(Dataset excerpts)
════

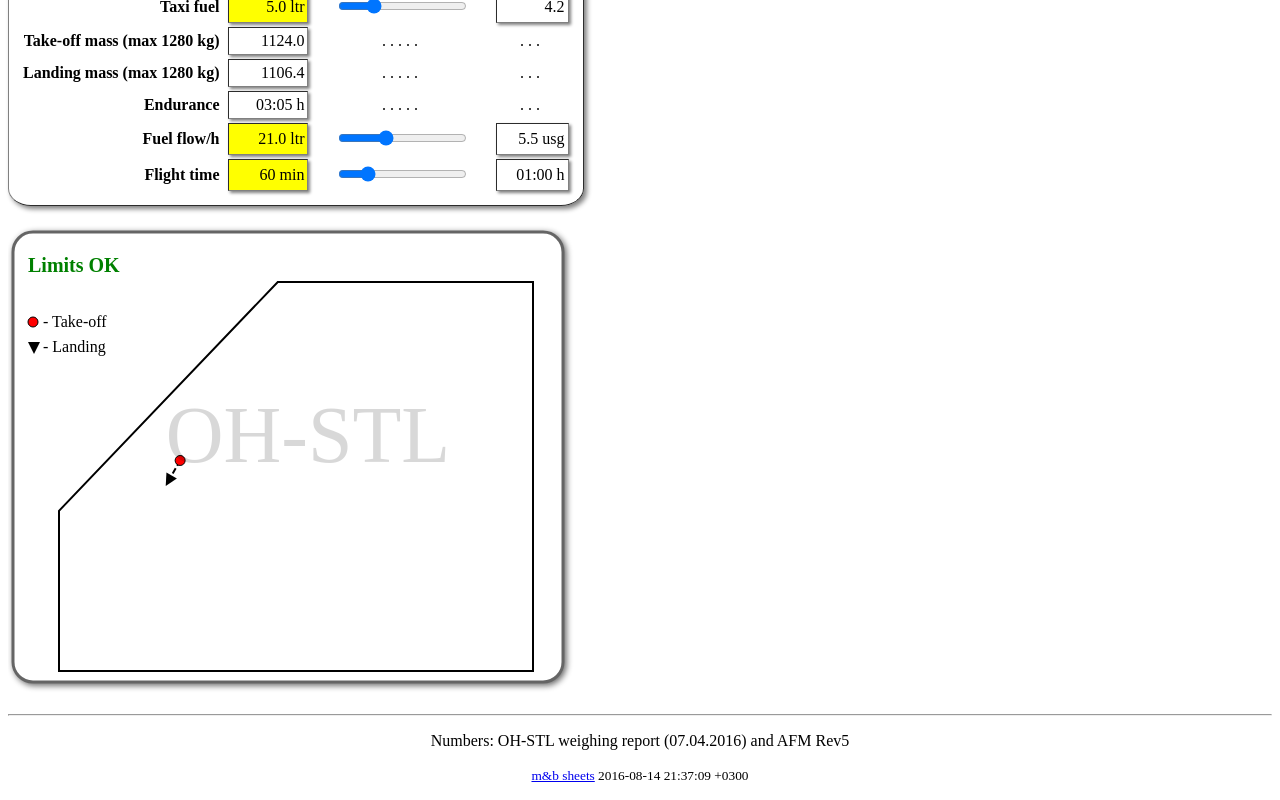
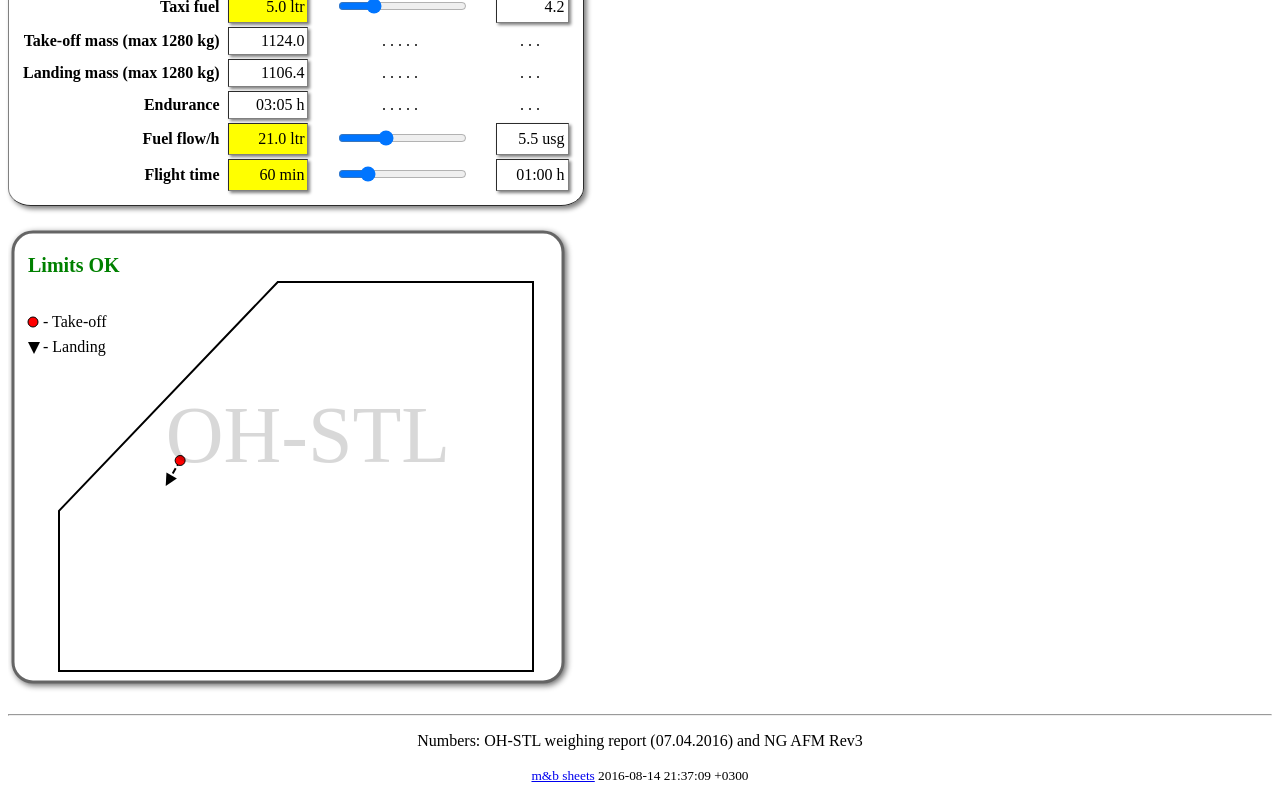
Before and after one commit to kaltsi/Mass-and-Balance, a plain HTML site: page oh-stl.html in a window 1280 px wide. Shown: the part 348-1148 px from the top of the page. Drawn offline with Linux system fonts and the light colour scheme.

Commit message:
Update STL data source

```diff
--- a/oh-stl.html
+++ b/oh-stl.html
@@ -107,7 +107,7 @@ input[type=number] {
     var g_defs = {
 	acft      : "OH-STL",
 	acft_type : "Diamond DA 40 NG Star",
-	origin    : "Numbers: OH-STL weighing report (07.04.2016) and AFM Rev5",
+	origin    : "Numbers: OH-STL weighing report (07.04.2016) and NG AFM Rev3",
 	ltr2kg    : 0.840,
 	usg2lb    : 0, // will be computed at setup()
 	s : { // These are the default slider values for this plane
```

════

▶ [Activity]: Set down all records verbatim, omitting images.

▶ [Answer to the problem]:
Before and after one commit to kaltsi/Mass-and-Balance, a plain HTML site: page oh-stl.html in a window 1280 px wide. Shown: the part 348-1148 px from the top of the page. Drawn offline with Linux system fonts and the light colour scheme.

Commit message:
Update STL data source

```diff
--- a/oh-stl.html
+++ b/oh-stl.html
@@ -107,7 +107,7 @@ input[type=number] {
     var g_defs = {
 	acft      : "OH-STL",
 	acft_type : "Diamond DA 40 NG Star",
-	origin    : "Numbers: OH-STL weighing report (07.04.2016) and AFM Rev5",
+	origin    : "Numbers: OH-STL weighing report (07.04.2016) and NG AFM Rev3",
 	ltr2kg    : 0.840,
 	usg2lb    : 0, // will be computed at setup()
 	s : { // These are the default slider values for this plane
```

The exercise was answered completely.